I served it all up with boiled potatoes and peas.

#95 Stewed Hare with Forcemeat Balls – 7/10. The more game I eat, the more I feel I’ve been missing out! I’m always slightly tentative about game, but this is another corker! The stew was rich and thick; hare is very gamy, but the port and redcurrant jelly helped cut through it. Given the chance, I’ll be cooking the remaining hare recipes. The surprise star though was the forcemeat balls – Grigson suggests making them for soups, so if you don’t fancy the hare, make the meatballs! The heart tasted surprisingly nice too…

The Merchant of Hoghton

We had planned a big group outing to Hoghton Tower Farmers’ Market; me, Charlotte, Kate , Pete, Ange, Chris and their wee baby Evan. It’s to be found in Preston, Lancashire, and Ange has been raving about it for ages. I had my shopping budget of £35 and was hoping to fill the freezer with exciting stuff; in particular game.


We arrived slightly hungover from the night before and were immediately impressed – lots of stall selling absolutely everything! The range of meat and game was excellent, as was the cheeses, veg, pies, cakes and everything you could ever wish for.

For my 35 notes I came away with:
1. Smoked trout fillets
2. A hare
3. A brace of partridge
4. Smoked, cured streaky bacon
5. Pigeon and pea pie
6. Mutton pie
7. Corned beef pie
8. Chocolate-covered crystallised ginger
9. Banana Tea Loaf
10. Chocolate cake

Not bad I reckon. I’m particularly interested in the hare – there are a few recipes in English Food, and I’m thinking about cooking it as the 100th dish as it is fast approaching and I need something unusual and impressive. I was going to do an elaborate Victorian pheasant dish, but you need pheasant giblets and you need to order those apparently. The hand-raised mutton pie was the pie-highlight for me, I have to say, and it has gotten me enthused to cook some mutton dishes too.

Choosing my game.

We also had an ace laugh which is just what I needed, the best bit being me and Charlotte tasting some extra-mature Lancashire blue cheese…

Charlotte: This is really good.

Me: Really creamy, nice after taste. It tastes a bit like sick; but in a good way.
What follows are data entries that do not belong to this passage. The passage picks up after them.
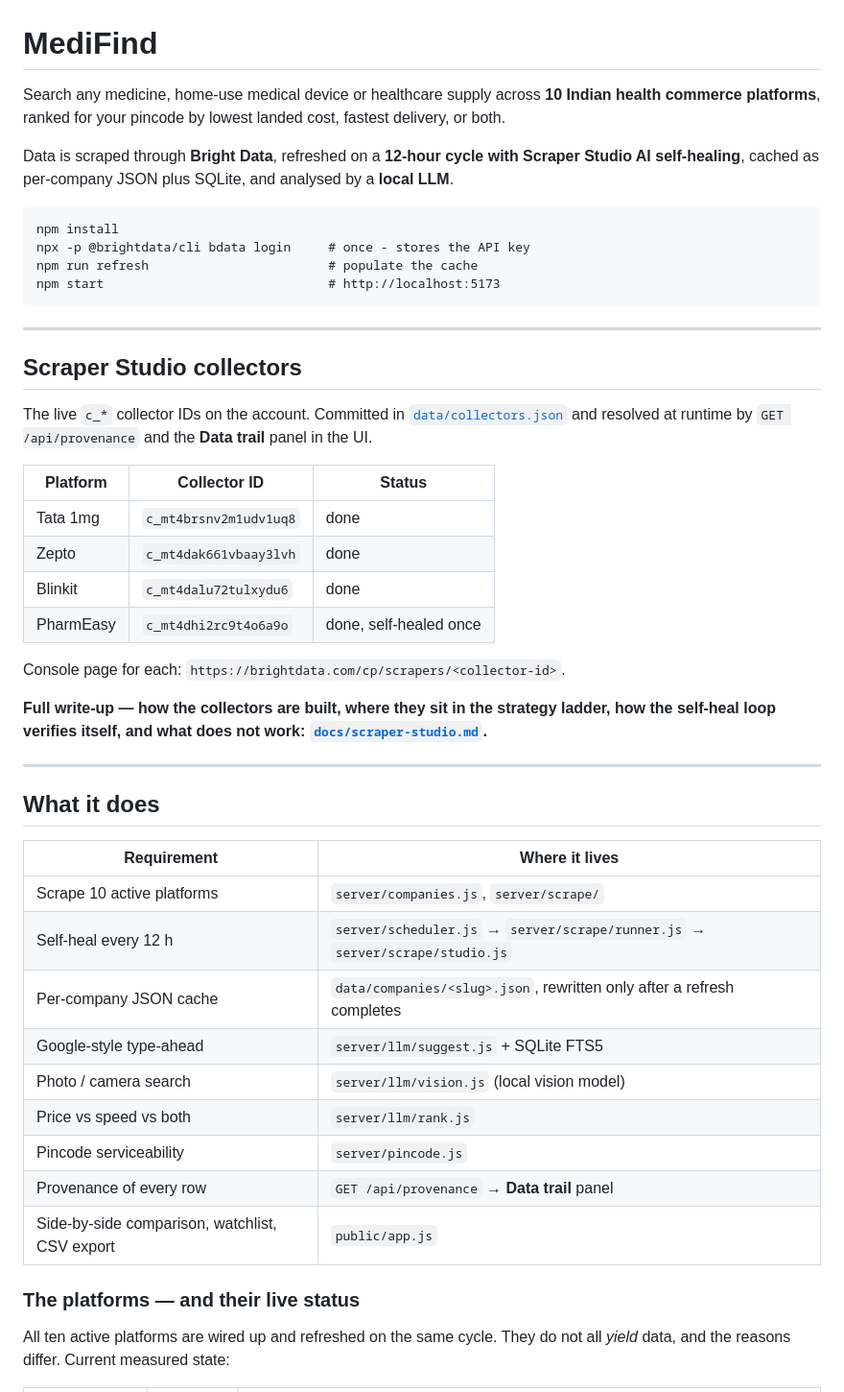
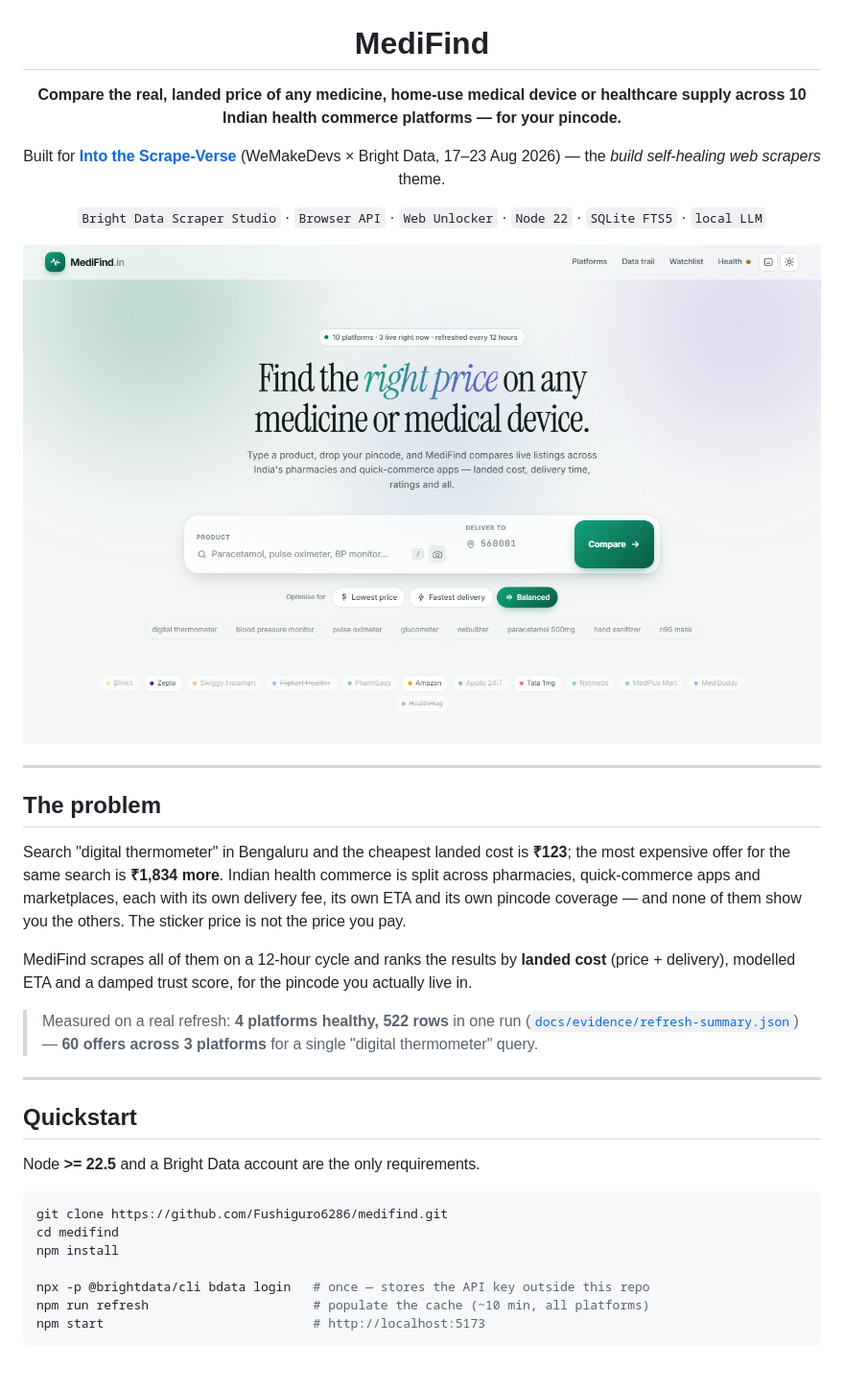
Before and after one commit to Fushiguro6286/medifind, a Markdown page: README.md, the part around one of its changes. Shown at 96% size. Rendered like a GitHub page; pictures changed too: docs/images/hero.png (added); blank space fills up the shorter version.

````diff
--- a/README.md
+++ b/README.md
@@ -1,56 +3,47 @@
 # MediFind
 
-Search any medicine, home-use medical device or healthcare supply across **10 Indian health
-commerce platforms**, ranked for your pincode by lowest landed cost, fastest delivery, or both.
+**Compare the real, landed price of any medicine, home-use medical device or healthcare
+supply across 10 Indian health commerce platforms — for your pincode.**
 
-Data is scraped through **Bright Data**, refreshed on a **12-hour cycle with Scraper Studio
-AI self-healing**, cached as per-company JSON plus SQLite, and analysed by a **local LLM**.
+Built for [**Into the Scrape-Verse**](https://www.wemakedevs.org/hackathons/scrape-verse)
+(WeMakeDevs × Bright Data, 17–23 Aug 2026) — the *build self-healing web scrapers* theme.
 
-```
-npm install
-npx -p @brightdata/cli bdata login     # once - stores the API key
-npm run refresh                        # populate the cache
-npm start                              # http://localhost:5173
-```
+`Bright Data Scraper Studio` · `Browser API` · `Web Unlocker` · `Node 22` · `SQLite FTS5` · `local LLM`
+
+<img src="docs/images/hero.png" alt="MediFind home screen" width="100%">
+
+</div>
 
 ---
 
-## Scraper Studio collectors
+## The problem
 
-The live `c_*` collector IDs on the account. Committed in
-[`data/collectors.json`](data/collectors.json) and resolved at runtime by
-`GET /api/provenance` and the **Data trail** panel in the UI.
+Search "digital thermometer" in Bengaluru and the cheapest landed cost is **₹123**; the most
+expensive offer for the same search is **₹1,834 more**. Indian health commerce is split across
+pharmacies, quick-commerce apps and marketplaces, each with its own delivery fee, its own ETA
+and its own pincode coverage — and none of them show you the others. The sticker price is not
+the price you pay.
 
-| Platform | Collector ID | Status |
-|---|---|---|
-| Tata 1mg | `c_mt4brsnv2m1udv1uq8` | done |
-| Zepto | `c_mt4dak661vbaay3lvh` | done |
-| Blinkit | `c_mt4dalu72tulxydu6` | done |
-| PharmEasy | `c_mt4dhi2rc9t4o6a9o` | done, self-healed once |
+MediFind scrapes all of them on a 12-hour cycle and ranks the results by **landed cost**
+(price + delivery), modelled ETA and a damped trust score, for the pincode you actually live in.
 
-Console page for each: `https://brightdata.com/cp/scrapers/<collector-id>`.
-
-**Full write-up — how the collectors are built, where they sit in the strategy ladder, how
-the self-heal loop verifies itself, and what does not work: [`docs/scraper-studio.md`](docs/scraper-studio.md).**
+> Measured on a real refresh: **4 platforms healthy, 522 rows** in one run
+> ([`docs/evidence/refresh-summary.json`](docs/evidence/refresh-summary.json)) —
+> **60 offers across 3 platforms** for a single "digital thermometer" query.
 
 ---
 
-## What it does
+## Quickstart
 
-| Requirement | Where it lives |
-|---|---|
-| Scrape 10 active platforms | `server/companies.js`, `server/scrape/` |
-| Self-heal every 12 h | `server/scheduler.js` → `server/scrape/runner.js` → `server/scrape/studio.js` |
-| Per-company JSON cache | `data/companies/<slug>.json`, rewritten only after a refresh completes |
-| Google-style type-ahead | `server/llm/suggest.js` + SQLite FTS5 |
-| Photo / camera search | `server/llm/vision.js` (local vision model) |
-| Price vs speed vs both | `server/llm/rank.js` |
-| Pincode serviceability | `server/pincode.js` |
-| Provenance of every row | `GET /api/provenance` → **Data trail** panel |
-| Side-by-side comparison, watchlist, CSV export | `public/app.js` |
+Node **>= 22.5** and a Bright Data account are the only requirements.
 
-### The platforms — and their live status
+```bash
+git clone https://github.com/Fushiguro6286/medifind.git
+cd medifind
+npm install
 
-All ten active platforms are wired up and refreshed on the same cycle. They do not all
-*yield* data, and the reasons differ. Current measured state:
+npx -p @brightdata/cli bdata login   # once — stores the API key outside this repo
+npm run refresh                      # populate the cache (~10 min, all platforms)
+npm start                            # http://localhost:5173
+```
 
````
Also changed, not shown: other parts of README.md (+183 -106 lines), docs/images/compare.png (added), docs/images/data-trail.png (added), docs/images/hero-dark.png (added), docs/images/mobile.png (added), docs/images/results.png (added).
Charlotte: Yeah, not your own sick.

(Pause)

Charlotte: Err..like somebody else’s….?

(Hilarity ensues)

Ange’s Celtic aggression comes out at the mere weilding of sprouts.